Merve Ergin Tuncay, Emin Gemcioglu, Bircan Kayaaslan, Ihsan Ates, Rahmet Guner, Fatma Eser, Imran Hasanoglu, Ayse Kaya Kalem, Adalet Aypak, Zubeyr Said Agac, Serife Gokbulut Bektas, Ibrahim Mungan, Ahmet Gokhan Akdag, Seval Izdes, Salim Neselioglu, Ozcan Erel
February 4, 2021

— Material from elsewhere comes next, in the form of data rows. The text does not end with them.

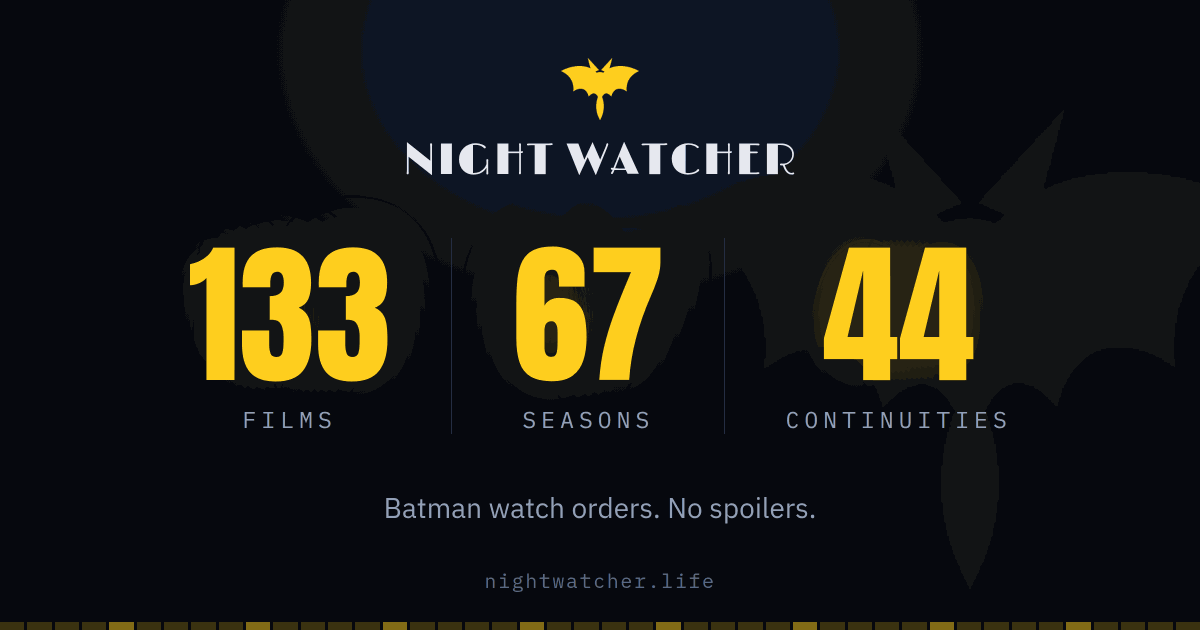
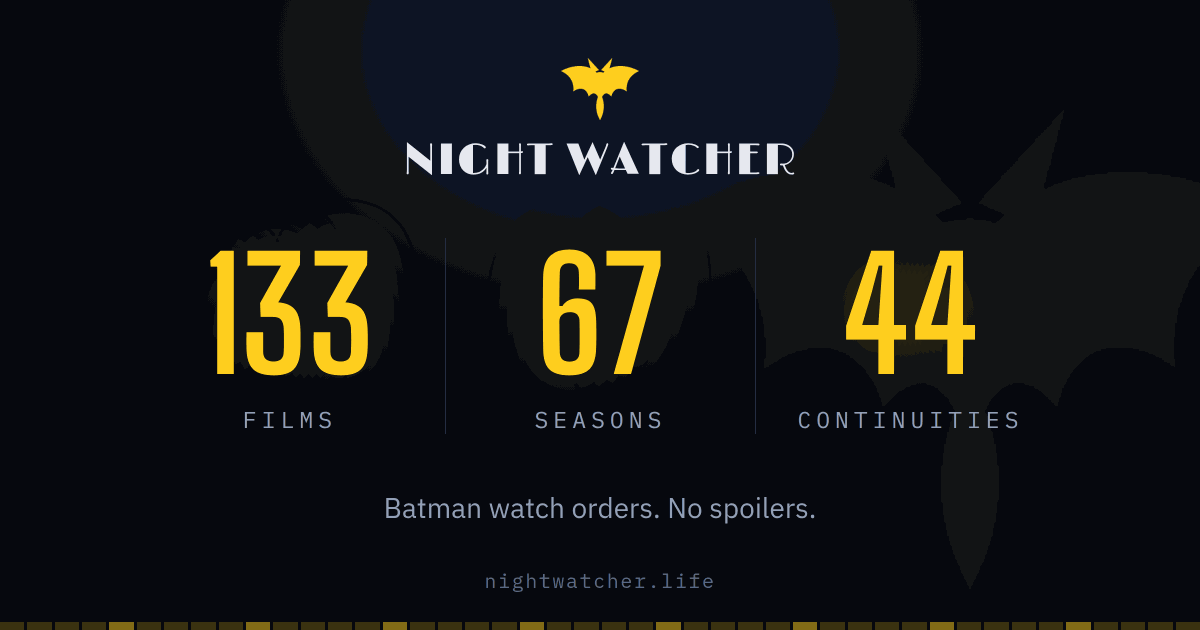
Add files via upload

diff --git a/docs/index.html b/docs/index.html
@@ -7,6 +7,7 @@
 <meta name="mobile-web-app-capable" content="yes">
 <link rel="preload" as="font" type="font/woff2" crossorigin href="fonts/limelight-latin-400-normal.woff2">
 <link rel="preload" as="font" type="font/woff2" crossorigin href="fonts/anton-latin-400-normal.woff2">
+<link rel="preload" as="font" type="font/woff2" crossorigin href="fonts/big-shoulders-display-latin-700-normal.woff2">
 <link rel="preload" as="font" type="font/woff2" crossorigin href="fonts/ibm-plex-sans-latin-400-normal.woff2">
 <link rel="preload" as="font" type="font/woff2" crossorigin href="fonts/ibm-plex-sans-latin-600-normal.woff2">
 <link rel="preload" as="font" type="font/woff2" crossorigin href="fonts/ibm-plex-mono-latin-400-normal.woff2">
@@ -41,7 +42,7 @@
 <meta name="application-name" content="Night Watcher">
 <meta name="msapplication-TileColor" content="#0C111C">
 <meta name="msapplication-TileImage" content="mstile-144x144.png">
-<meta http-equiv="Content-Security-Policy" content="default-src 'none'; script-src 'sha256-JKWD1oCQi6ymI3CISQGVk/Qqv24mOXrK3QKauN0BgAQ='; style-src 'self' 'unsafe-inline'; font-src 'self'; img-src 'self'; manifest-src 'self'; worker-src 'self'; base-uri 'none'; form-action 'none'; object-src 'none'">
+<meta http-equiv="Content-Security-Policy" content="default-src 'none'; script-src 'sha256-DCxVBzgyVPyZOkvjaK7fcqhZs13SBHVIpZQlPssrEuI='; style-src 'self' 'unsafe-inline'; font-src 'self'; img-src 'self'; manifest-src 'self'; worker-src 'self'; base-uri 'none'; form-action 'none'; object-src 'none'">
 <meta name="referrer" content="strict-origin-when-cross-origin">
 <script type="application/ld+json">{"@context":"https://schema.org","@graph":[{"@type":"WebSite","name":"Night Watcher","url":"https://nightwatcher.life/","description":"Batman watch orders. No spoilers."},{"@type":"WebApplication","name":"Night Watcher","url":"https://nightwatcher.life/","applicationCategory":"EntertainmentApplication","image":"https://nightwatcher.life/share.png","dateModified":"2026-08-18","author":{"@type":"Person","name":"6ummy-Dev","url":"https://github.com/6ummy-Dev"},"creator":{"@type":"Person","name":"6ummy-Dev","url":"https://github.com/6ummy-Dev"},"sameAs":["https://github.com/6ummy-Dev/Night-Watcher","https://x.com/6ummy"],"operatingSystem":"Any","browserRequirements":"Requires JavaScript","isAccessibleForFree":true,"featureList":["No account and no sign-in","No advertising and nothing tracking what you watch","Progress stays in your browser and is never sent anywhere","Works offline","Spoiler-safe ordering by continuity"],"description":"Every Batman story — 133 films and 67 seasons of TV across 44 continuities — in watch orders, no spoilers. By universe, by the arc of one life, or by release."},{"@type":"ItemList","name":"The essentials and the core route","description":"The 74 curated Batman titles — every essential and the whole core route — in spoiler-safe order.","numberOfItems":74,"itemListOrder":"https://schema.org/ItemListOrderAscending","itemListElement":[{"@type":"ListItem","position":1,"name":"Gotham (2014)"},{"@type":"ListItem","position":2,"name":"Batman: The Animated Series (1992)"},{"@type":"ListItem","position":3,"name":"Batman: Mask of the Phantasm (1993)"},{"@type":"ListItem","position":4,"name":"Batman & Mr. Freeze: SubZero (1998)"},{"@type":"ListItem","position":5,"name":"The New Batman Adventures (1998)"},{"@type":"ListItem","position":6,"name":"Batman: Mystery of the Batwoman (2003)"},{"@type":"ListItem","position":7,"name":"Batman Beyond (1999)"},{"@type":"ListItem","position":8,"name":"Batman Beyond: Return of the Joker (2000)"},{"@type":"ListItem","position":9,"name":"Justice League (2001)"},{"@type":"ListItem","position":10,"name":"Justice League Unlimited (2006)"},{"@type":"ListItem","position":11,"name":"Batman and Harley Quinn (2017)"},{"@type":"ListItem","position":12,"name":"Batman: Year One (2011)"},{"@type":"ListItem","position":13,"name":"Batman: The Killing Joke (2016)"},{"@type":"ListItem","position":14,"name":"Batman: Under the Red Hood (2010)"},{"@type":"ListItem","position":15,"name":"Batman: Death in the Family (2020)"},{"@type":"ListItem","position":16,"name":"The Dark Knight Returns — Part One (2012)"},{"@type":"ListItem","position":17,"name":"The Dark Knight Returns — Part Two (2013)"},{"@type":"ListItem","position":18,"name":"Batman: The Long Halloween — Part One (2021)"},{"@type":"ListItem","position":19,"name":"Batman: The Long Halloween — Part Two (2021)"},{"@type":"ListItem","position":20,"name":"Justice League: Warworld (2023)"},{"@type":"ListItem","position":21,"name":"Crisis on Infinite Earths — Part One (2024)"},{"@type":"ListItem","position":22,"name":"Crisis on Infinite Earths — Part Two (2024)"},{"@type":"ListItem","position":23,"name":"Crisis on Infinite Earths — Part Three (2024)"},{"@type":"ListItem","position":24,"name":"Batman: Gotham Knight (2008)"},{"@type":"ListItem","position":25,"name":"Batman: Gotham by Gaslight (2018)"},{"@type":"ListItem","position":26,"name":"Batman vs. Teenage Mutant Ninja Turtles (2019)"},{"@type":"ListItem","position":27,"name":"Batman: Soul of the Dragon (2021)"},{"@type":"ListItem","position":28,"name":"Injustice (2021)"},{"@type":"ListItem","position":29,"name":"The Doom That Came to Gotham (2023)"},{"@type":"ListItem","position":30,"name":"Aztec Batman: Clash of Empires (2025)"},{"@type":"ListItem","position":31,"name":"Dynamic Duo (2028)"},{"@type":"ListItem","position":32,"name":"The Batman vs. Dracula (2005)"},{"@type":"ListItem","position":33,"name":"Batman: Caped Crusader (2024)"},{"@type":"ListItem","position":34,"name":"Batman Begins (2005)"},{"@type":"ListItem","position":35,"name":"The Dark Knight (2008)"},{"@type":"ListItem","position":36,"name":"The Dark Knight Rises (2012)"},{"@type":"ListItem","position":37,"name":"The Batman (2022)"},{"@type":"ListItem","position":38,"name":"The Penguin (2024)"},{"@type":"ListItem","position":39,"name":"The Batman: Part II (2028)"},{"@type":"ListItem","position":40,"name":"Batman (1989)"},{"@type":"ListItem","position":41,"name":"Batman Returns (1992)"},{"@type":"ListItem","position":42,"name":"The LEGO Batman Movie (2017)"},{"@type":"ListItem","position":43,"name":"Batman (1943)"},{"@type":"ListItem","position":44,"name":"Batman — Complete series (1966)"},{"@type":"ListItem","position":45,"name":"Batman (1966)"},{"@type":"ListItem","position":46,"name":"Return of the Caped Crusaders (2016)"},{"@type":"ListItem","position":47,"name":"Batman vs. Two-Face (2017)"},{"@type":"ListItem","position":48,"name":"Batman: Assault on Arkham (2014)"},{"@type":"ListItem","position":49,"name":"Batman: Knightfall — Part 1 (2026)"},{"@type":"ListItem","position":50,"name":"Knightfall — Part 2: Knightquest (2026)"},{"@type":"ListItem","position":51,"name":"Knightfall — Part 3: KnightsEnd (2027)"},{"@type":"ListItem","position":52,"name":"Justice League: The New Frontier (2008)"},{"@type":"ListItem","position":53,"name":"Justice League: Crisis on Two Earths (2010)"},{"@type":"ListItem","position":54,"name":"Justice League: Doom (2012)"},{"@type":"ListItem","position":55,"name":"Justice League: Gods and Monsters (2015)"},{"@type":"ListItem","position":56,"name":"LEGO Batman: DC Super Heroes Unite (2013)"},{"@type":"ListItem","position":57,"name":"Challenge of the Super Friends (1978)"},{"@type":"ListItem","position":58,"name":"Batman: The Brave and the Bold (2008)"},{"@type":"ListItem","position":59,"name":"Scooby-Doo and Batman: The Brave and the Bold (2018)"},{"@type":"ListItem","position":60,"name":"Superman/Batman: Public Enemies (2009)"},{"@type":"ListItem","position":61,"name":"Superman/Batman: Apocalypse (2010)"},{"@type":"ListItem","position":62,"name":"Son of Batman (2014)"},{"@type":"ListItem","position":63,"name":"Batman vs. Robin (2015)"},{"@type":"ListItem","position":64,"name":"Batman: Bad Blood (2016)"},{"@type":"ListItem","position":65,"name":"Batman: Hush (2019)"},{"@type":"ListItem","position":66,"name":"LEGO DC Comics: Batman Be-Leaguered (2014)"},{"@type":"ListItem","position":67,"name":"Justice League: Gotham City Breakout (2016)"},{"@type":"ListItem","position":68,"name":"LEGO DC Batman: Family Matters (2019)"},{"@type":"ListItem","position":69,"name":"Young Justice (2010)"},{"@type":"ListItem","position":70,"name":"Batman v Superman: Dawn of Justice (2016)"},{"@type":"ListItem","position":71,"name":"Justice League (2017)"},{"@type":"ListItem","position":72,"name":"Batman Ninja (2018)"},{"@type":"ListItem","position":73,"name":"Batman Ninja vs. Yakuza League (2025)"},{"@type":"ListItem","position":74,"name":"Merry Little Batman (2023)"}]},{"@type":"FAQPage","mainEntity":[{"@type":"Question","name":"Which order should I watch Batman in?","acceptedAnswer":{"@type":"Answer","text":"Three honest answers instead of one fake one. By universe: Every universe kept whole, each in its own story order, and the universes themselves in the order their stories start. Bruce’s life: One life, in order — from before there is a Batman to after there is not. Release order: Straight release order, 1943–2028."}},{"@type":"Question","name":"Does this include the animated series?","acceptedAnswer":{"@type":"Answer","text":"Yes — all of it. 67 seasons of television ride alongside the 133 films, animated and live action both, and a switch narrows the shelf whenever you want it narrower."}},{"@type":"Question","name":"Do I have to watch everything?","acceptedAnswer":{"@type":"Answer","text":"No. 74 titles are marked as the essentials and the core route — the spine of the thing. Everything else is optional side material, labelled as exactly that."}},{"@type":"Question","name":"Is it really spoiler-safe?","acceptedAnswer":{"@type":"Answer","text":"That is the whole premise. Universes stay whole, and every ordering is built so nothing renders ahead of an entry it would give away."}},{"@type":"Question","name":"Where can I watch all of these?","acceptedAnswer":{"@type":"Answer","text":"Availability changes constantly and differs by country, so nothing here stores an answer that would rot — every entry carries a fresh where-to-watch search instead."}},{"@type":"Question","name":"Does it track what I watch?","acceptedAnswer":{"@type":"Answer","text":"No. There is no account and no sign-in, no advertising, and nothing tracking what you watch. What you tick stays in your browser and is never sent anywhere. It works offline, and it is free software under the AGPL."}},{"@type":"Question","name":"Will my progress still be here later — on another device, or if I clear my browser?","acceptedAnswer":{"@type":"Answer","text":"In this browser, yes — what you tick is saved locally and waiting when you come back. It does not travel to other browsers or devices, and clearing this browser’s data clears it, because nothing is ever kept on a server. Progress carries a code you can copy from the Progress tab and paste into another browser to move it or keep a backup."}},{"@type":"Question","name":"Is there an app, an account, or an API?","acceptedAnswer":{"@type":"Answer","text":"No account and no sign-in — nothing to register and nothing to log into. It is one web page that runs entirely in your browser, and you can install it to your home screen like an app. There is no API; every page and file the site serves is public and identical for everyone."}},{"@type":"Question","name":"Where do the Joker films fit?","acceptedAnswer":{"@type":"Answer","text":"In their own continuity, and nowhere near the rest. They are Gotham stories with no Batman in them, so they sit in a universe of their own, marked optional — nothing else in the catalogue depends on having seen them."}}]}]}</script>
 <!-- No trademarked logos, symbols, or proprietary lettering are used anywhere in
@@ -50,6 +51,7 @@
 <style>
 @font-face{font-family:"Limelight";src:url("fonts/limelight-latin-400-normal.woff2") format("woff2");font-weight:400;font-style:normal;font-display:swap;}
 @font-face{font-family:"Anton";src:url("fonts/anton-latin-400-normal.woff2") format("woff2");font-weight:400;font-style:normal;font-display:swap;}
+@font-face{font-family:"Big Shoulders Display";src:url("fonts/big-shoulders-display-latin-700-normal.woff2") format("woff2");font-weight:700;font-style:normal;font-display:swap;}
 @font-face{font-family:"IBM Plex Sans";src:url("fonts/ibm-plex-sans-latin-400-normal.woff2") format("woff2");font-weight:400;font-style:normal;font-display:swap;}
 @font-face{font-family:"IBM Plex Sans";src:url("fonts/ibm-plex-sans-latin-600-normal.woff2") format("woff2");font-weight:600;font-style:normal;font-display:swap;}
 @font-face{font-family:"IBM Plex Mono";src:url("fonts/ibm-plex-mono-latin-400-normal.woff2") format("woff2");font-weight:400;font-style:normal;font-display:swap;}
@@ -64,6 +66,7 @@
   --crimsonline:rgba(176,58,58,.5); --onCrimson:#FFFFFF;
   --deco:"Limelight","Big Shoulders Display",serif;
   --disp:"Anton","Haettenschweiler","Arial Narrow",Impact,sans-serif;
+  --num:"Big Shoulders Display","Anton","Arial Narrow",Impact,sans-serif;
   --body:"IBM Plex Sans",-apple-system,BlinkMacSystemFont,"SF Pro Text","Segoe UI",sans-serif;
   --mono:"IBM Plex Mono",ui-monospace,"SF Mono",Menlo,monospace;
   --hdr:rgba(10,12,17,.96);
@@ -272,7 +275,7 @@ main.sw::-webkit-scrollbar{display:none;}
 .bigstat .sc-done{color:var(--signal);}
 .bigstat .sc-left{color:var(--bone);}
 .bigstat .sc-skip{color:var(--steel);}
-.bigstat b{display:block;font-family:var(--disp);font-weight:400;letter-spacing:.025em;font-size:32px;line-height:1;}
+.bigstat b{display:block;font-family:var(--num);font-weight:700;letter-spacing:.025em;font-size:32px;line-height:1;}
 .bigstat span{font-family:var(--mono);font-size:9px;letter-spacing:.12em;text-transform:uppercase;color:var(--dim);display:block;margin-top:7px;}
 .srow{display:flex;align-items:center;gap:12px;padding:12px 0;border-top:1px solid var(--line);width:100%;text-align:left;min-height:46px;}
 .srow:active{background:var(--card2);}
@@ -1376,7 +1379,7 @@ function pathName(id){
   for(var i = 0; i < PATHS.length; i++){ if(PATHS[i][0] === id) return PATHS[i][1]; }
   return "";
 }
-var BUILD = "4.1.2";
+var BUILD = "4.2.0";
 var BUILT = "2026-08-18";
 var KEY = "batwatch-v3";
 var SITE = "https://nightwatcher.life/";
@@ -2504,7 +2507,7 @@ function drawShareCard(cv){
   T('400 96px Limelight', "#E7E9F0", "NIGHT WATCHER", 300);
   T('600 26px ' + MN, full ? Y : "#8B97B1",
     fresh ? "F I R S T   P A T R O L" : full ? "C A S E   C L O S E D" : "O N   P A T R O L", 390);
-  x.font = '400 230px Anton';
+  x.font = '700 230px "Big Shoulders Display", Anton';
   var a = String(c.done), b = String(c.total);
   var wa = x.measureText(a).width, ws = x.measureText(" / ").width;
   var lx = 540 - (wa + ws + x.measureText(b).width) / 2;

diff --git a/qa/share-card.html b/qa/share-card.html
@@ -8,6 +8,7 @@
 <style>
 @font-face{font-family:"Limelight";src:url("{{ROOT}}/docs/fonts/limelight-latin-400-normal.woff2") format("woff2");}
 @font-face{font-family:"Anton";src:url("{{ROOT}}/docs/fonts/anton-latin-400-normal.woff2") format("woff2");}
+@font-face{font-family:"Big Shoulders Display";src:url("{{ROOT}}/docs/fonts/big-shoulders-display-latin-700-normal.woff2") format("woff2");font-weight:700;}
 @font-face{font-family:"IBM Plex Sans";src:url("{{ROOT}}/docs/fonts/ibm-plex-sans-latin-400-normal.woff2") format("woff2");font-weight:400;}
 @font-face{font-family:"IBM Plex Mono";src:url("{{ROOT}}/docs/fonts/ibm-plex-mono-latin-400-normal.woff2") format("woff2");font-weight:400;}
 @font-face{font-family:"IBM Plex Mono";src:url("{{ROOT}}/docs/fonts/ibm-plex-mono-latin-600-normal.woff2") format("woff2");font-weight:600;}
@@ -20,9 +21,9 @@ body{background:#000;}
 #card .top img{width:78px;display:block;margin:0 auto 14px;}
 #card .top .w{font-family:"Limelight";color:#E7E9F0;font-size:44px;text-transform:uppercase;letter-spacing:.04em;}
 #card .stats{position:absolute;top:238px;left:0;width:100%;display:flex;justify-content:center;}
-#card .st{padding:0 60px;text-align:center;}
+#card .st{flex:0 0 310px;text-align:center;}
 #card .st + .st{border-left:1px solid #252E42;}
-#card .st .n{font-family:"Anton";color:#FFCF1F;font-size:154px;line-height:1;text-shadow:0 0 60px rgba(255,207,31,.18);}
+#card .st .n{font-family:"Big Shoulders Display","Anton";font-weight:700;color:#FFCF1F;font-size:154px;line-height:1;text-shadow:0 0 60px rgba(255,207,31,.18);}
 #card .st .l{font-family:"IBM Plex Mono";font-weight:400;color:#93A0B8;font-size:23px;letter-spacing:.22em;text-transform:uppercase;margin-top:12px;}
 #card .tag{position:absolute;bottom:104px;width:100%;text-align:center;font-family:"IBM Plex Sans";font-weight:400;color:#93A0B8;font-size:28px;}
 #card .site{position:absolute;bottom:36px;width:100%;text-align:center;font-family:"IBM Plex Mono";font-weight:400;color:#5f6b84;font-size:20px;letter-spacing:.08em;}

diff --git a/docs/sw.js b/docs/sw.js
@@ -16,7 +16,7 @@
  * ~190 KB index.html, so a stale cache means a stale catalogue AND stale code
  * with no way to push a fix.
  */
-var VERSION = "4.1.2";
+var VERSION = "4.2.0";
 var CACHE   = "night-watcher-" + VERSION;
 /* icon-192.png is in the shell because index.html's <head> references it
    directly for rel=icon (it used to inline the bytes). The apple-touch icon
@@ -38,6 +38,7 @@ var SHELL   = ["./", "./index.html", "./manifest.json", "./icon.png", "./icon-19
                "./icon.svg",
                "./fonts/limelight-latin-400-normal.woff2",
                "./fonts/anton-latin-400-normal.woff2",
+               "./fonts/big-shoulders-display-latin-700-normal.woff2",
                "./fonts/ibm-plex-sans-latin-400-normal.woff2",
                "./fonts/ibm-plex-sans-latin-600-normal.woff2",
                "./fonts/ibm-plex-mono-latin-400-normal.woff2",

diff --git a/qa/guards.js b/qa/guards.js
@@ -2394,6 +2394,7 @@ if(!/<label class="bklab" for="restorebox">/.test(HTML)){
 
 /* Self-hosting is redistribution, and OFL requires the licence to travel. */
 ["limelight-latin-400-normal", "anton-latin-400-normal",
+ "big-shoulders-display-latin-700-normal",
  "ibm-plex-sans-latin-400-normal", "ibm-plex-sans-latin-600-normal",
  "ibm-plex-mono-latin-400-normal", "ibm-plex-mono-latin-600-normal"].forEach(function(f){
   if(HTML.indexOf("fonts/" + f + ".woff2") < 0) fail("@font-face lost " + f);

diff --git a/qa/subset-fonts.py b/qa/subset-fonts.py
@@ -26,6 +26,8 @@ SOURCES. The originals are the @fontsource packages, unmodified:
     @fontsource/ibm-plex-mono   ibm-plex-mono-latin-{400,600}-normal.woff2
     @fontsource/anton           anton-latin-400-normal.woff2
     @fontsource/limelight       limelight-latin-400-normal.woff2
+    @fontsource/big-shoulders-display
+                                big-shoulders-display-latin-700-normal.woff2
 They are not kept in the repo; re-fetch from npm to regenerate.
 
 Guard 106 does not run this. It checks the blessed manifest against the files on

Background Vitamin D is recognized to be an immune regulator. Also, it is known to have antiviral effects by several mechanisms, including reducing inflammatory cytokines. Objectives To examine the 25-hydroxyvitamin D (25(OH)D) status for assessing the severity of COVID-19. Methods This study consisted of 596 patients confirmed as SARS-CoV-2 infection and 59 healthy individuals. The cases separated into non-severe group, severe survival, and severe non-survival group. 25(OH)D and other laboratory parameters were evaluated retrospectively. Results In all COVID-19 groups 25(OH)D levels were low compared to controls (p<0.05). 25(OH)D concentrations were lowest in patients in severe non-survival groups than those in other SARS-CoV-2 infection groups (p<0.05). Multivariate regression analysis exhibited that decreasing 25(OH)D was associated with an increased likelihood of non-severe, severe survival and severe non-survival disease. There were significant associations between 25(OH)D and certain inflammatory and hemostatic parameters (p<0.05, for all). Conclusions 25(OH)D deficiency was observed among patients with COVID-19. Declined steadily 25(OH)D levels make a huge contribution to the scale of the progression of the disease. Correlations support that 25(OH)D may be a substantial tool for utilizing the severity of the disease and estimating the survival. Also, supplementation of 25(OH)D might slow down the course of the COVID-19.